The restaurant industry closed 2020 by “moving its way out of the steepest declines the industry has experienced since the Great Recession,” according to a new update from The NPD Group.
Restaurant transactions in December 2020 were down 10 percent compared to the same period one year ago. However, that figure is a 27-point improvement from restaurant transactions in April 2020 — at the height of shelter-in-place mandates in the U.S. — when transactions were down 37 percent from the previous year.
That improvement doesn’t look equal across all sectors in the restaurant biz, though. NPD notes in its recent report that full-service restaurants, which typically did not have much in the way of to-go strategies in place at the start of 2020, “bore the brunt of transaction declines throughout the pandemic.” In April, full-service transactions declined by -70 percent compared to a year ago; they improved to -30 percent in December.
Individual state restrictions also have something to do with the numbers around full-service restaurants. NPD noted that In more restrictive states, full service restaurant chain transactions are down 60 percent to 70 percent. In less restrictive states, “there isn’t as much of a gap between quick service and full service restaurants.”
Most major QSRs were already better prepared to shift to off-premises operations when the pandemic struck in full force last year. Some, like Chipotle and Starbucks, had existing strategies in place around digital, drive-thru, and express store formats. Others, like McDonald’s, had the deep pockets and technical expertise to pivot quickly — a luxury most smaller chains and independent restaurants cannot afford.
According to NPD, major QSRs’ takeout, drive-thru, and delivery orders “soared” over the last several months, despite restrictions across the overall restaurant industry: “Quick service customer transaction declines bottomed out in April with a decline of -35% versus year ago, but quickly improved as shelter-at-home orders were lifted. In December, quick service restaurant chain customer transaction declines were down -8% versus last year.”

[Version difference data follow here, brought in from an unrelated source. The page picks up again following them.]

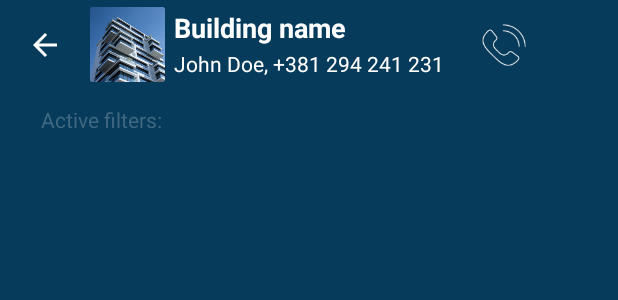
After one commit to JovanStanisic/Vaktmester, an Android app: the layout building_tickets_activity.xml on its own in the app's theme, with its tools: preview values and no code run, on a phone screen of 412 x 824 dp. The commit adds this screen. Shown: the top 300 px of the screen. Run offline under Robolectric (Android 15) with nearby library versions, the light colour scheme and no system bars.

Commit message:
gugl mape

```diff
--- a/Vaktmester/app/build.gradle
+++ b/Vaktmester/app/build.gradle
@@ -21,4 +21,5 @@ dependencies {
     implementation fileTree(dir: 'libs', include: ['*.jar'])
     implementation 'com.android.support:appcompat-v7:28.0.0'
     implementation 'com.android.support.constraint:constraint-layout:1.1.3'
+    implementation 'com.google.android.gms:play-services-maps:16.1.0'
 }
--- a/Vaktmester/app/src/main/java/cubes/vaktmester/stanisic/data/Building.java
+++ b/Vaktmester/app/src/main/java/cubes/vaktmester/stanisic/data/Building.java
@@ -26,6 +26,8 @@ public class Building implements Serializable {
         notes = "It is a long established fact that a reader will be distracted by the readable content of a page when looking at its layout. The point of using It is a long established fact that a reader will be distracted by the readable content established fact that a reader…";
         contactName = "Marko Markovic";
         contactPhone = "+381 011 2425 242";
+        latitude = 59.4239768;
+        longitude = 10.6860583;
     }
 
 
--- a/Vaktmester/app/src/main/res/layout/building_detail_layout.xml
+++ b/Vaktmester/app/src/main/res/layout/building_detail_layout.xml
@@ -50,7 +50,7 @@
                 android:divider="@color/blueGrayish"
                 android:showDividers="end">
 
-                <FrameLayout
+                <FrameLayout android:id="@+id/frameViewMap"
                     android:layout_width="100dp"
                     android:layout_height="wrap_content"
                     android:layout_gravity="right"
--- /dev/null
+++ b/Vaktmester/app/src/main/res/layout/building_tickets_activity.xml
@@ -0,0 +1,69 @@
+<?xml version="1.0" encoding="utf-8"?>
+<LinearLayout
+    xmlns:android="http://schemas.android.com/apk/res/android"
+    android:layout_width="match_parent"
+    android:layout_height="match_parent"
+    android:orientation="vertical"
+    android:background="@color/Blue">
+
+    <RelativeLayout
+        android:layout_width="match_parent"
+        android:layout_height="wrap_content">
+
+        <ImageView android:id="@+id/imageViewBack"
+            android:layout_width="60dp"
+            android:layout_height="60dp"
+            android:src="@drawable/ic_arrow_back"
+            android:padding="18dp"/>
+
+        <ImageView android:id="@+id/imageViewBuilding"
+            android:layout_width="50dp"
+            android:layout_height="50dp"
+            android:src="@drawable/bitmap"
+            android:layout_centerVertical="true"
+            android:layout_marginTop="2dp"
+            android:layout_toRightOf="@+id/imageViewBack"/>
+
+        <TextView android:id="@+id/textViewBuildingName"
+            android:layout_width="wrap_content"
+            android:layout_height="wrap_content"
+            android:textSize="18sp"
+            android:text="@string/building_name_building_details"
+            android:textColor="@color/white"
+            android:textStyle="bold"
+            android:layout_marginTop="6dp"
+            android:layout_marginLeft="6dp"
+            android:layout_toRightOf="@+id/imageViewBuilding"/>
+
+        <TextView android:id="@+id/textViewBuildingNamePhone"
+            android:layout_width="wrap_content"
+            android:layout_height="wrap_content"
+            android:textSize="14sp"
+            android:text="@string/building_tickets_name_phone"
+            android:textColor="@color/white"
+            android:layout_below="@id/textViewBuildingName"
+            android:layout_toRightOf="@+id/imageViewBuilding"
+            android:layout_marginLeft="6dp"
+            android:layout_marginTop="2dp"/>
+
+        <ImageView android:id="@+id/imageViewCall"
+            android:layout_width="60dp"
+            android:layout_height="60dp"
+            android:layout_centerVertical="true"
+            android:src="@drawable/building_ticket_call"
+            android:layout_toRightOf="@+id/textViewBuildingNamePhone"
+            android:layout_marginLeft="10dp"
+            android:padding="15dp"/>
+
+    </RelativeLayout>
+
+    <TextView
+        android:layout_width="wrap_content"
+        android:layout_height="wrap_content"
+        android:textSize="14sp"
+        android:textColor="@color/blueGrayish"
+        android:text="@string/building_active_filters"
+        android:layout_marginLeft="27dp"
+        android:layout_marginTop="10dp"/>
+
+</LinearLayout>
--- a/Vaktmester/app/src/main/res/values/colors.xml
+++ b/Vaktmester/app/src/main/res/values/colors.xml
@@ -1,8 +1,8 @@
 <?xml version="1.0" encoding="utf-8"?>
 <resources>
-    <color name="colorPrimary">#008577</color>
-    <color name="colorPrimaryDark">#00574B</color>
-    <color name="colorAccent">#D81B60</color>
+    <color name="colorPrimary">#063B5B</color>
+    <color name="colorPrimaryDark">#063B5B</color>
+    <color name="colorAccent">#FFFF592C</color>
 
     <color name="Blue">#063B5B</color>
     <color name="white">#FFFFFF</color>
--- a/Vaktmester/app/src/main/res/values/strings.xml
+++ b/Vaktmester/app/src/main/res/values/strings.xml
@@ -35,5 +35,9 @@
     <string name="contact_person_building_details">Contact person</string>
     <string name="contact_name_building_details">John Doe</string>
     <string name="contact_num_building_details">+ 381 011 9425 925</string>
+    <string name="title_activity_building_map">Map</string>
+    <string name="building_tickets_name_phone">John Doe, +381 294 241 231</string>
+    <string name="building_active_filters">Active filters:</string>
+    <string name="building_tickets_horizontal_janitors">Janitors</string>
 
 </resources>
```
Also changed, not shown: Vaktmester/app/src/debug/res/values/google_maps_api.xml (added, +24 -0 lines), Vaktmester/app/src/main/AndroidManifest.xml (+44 -7 lines), Vaktmester/app/src/main/java/cubes/vaktmester/stanisic/ui/activity/BuildingDetailActivity.java (+20 -0 lines), Vaktmester/app/src/main/java/cubes/vaktmester/stanisic/ui/activity/BuildingListView.java (+4 -5 lines), Vaktmester/app/src/main/java/cubes/vaktmester/stanisic/ui/activity/BuildingMapActivity.java (added, +54 -0 lines), Vaktmester/app/src/main/java/cubes/vaktmester/stanisic/ui/activity/BuildingTicketsActivity.java (added, +18 -0 lines), Vaktmester/app/src/main/res/layout/activity_building_map.xml (added, +29 -0 lines), Vaktmester/app/src/main/res/drawable-hdpi/building_ticket_call.png (added), Vaktmester/app/src/main/res/drawable-mdpi/building_ticket_call.png (added), Vaktmester/app/src/main/res/drawable-xhdpi/building_ticket_call.png (added), Vaktmester/app/src/main/res/drawable-xxhdpi/building_ticket_call.png (added), Vaktmester/app/src/main/res/drawable-xxxhdpi/building_ticket_call.png (added), 642 other files.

With things like speed of service, simpler menus, and more-efficient kitchens remaining top priorities for restaurants in 2021, improvements to the overall industry is likely to remain divided between the quick-service chains and their full-service counterparts for some time to come.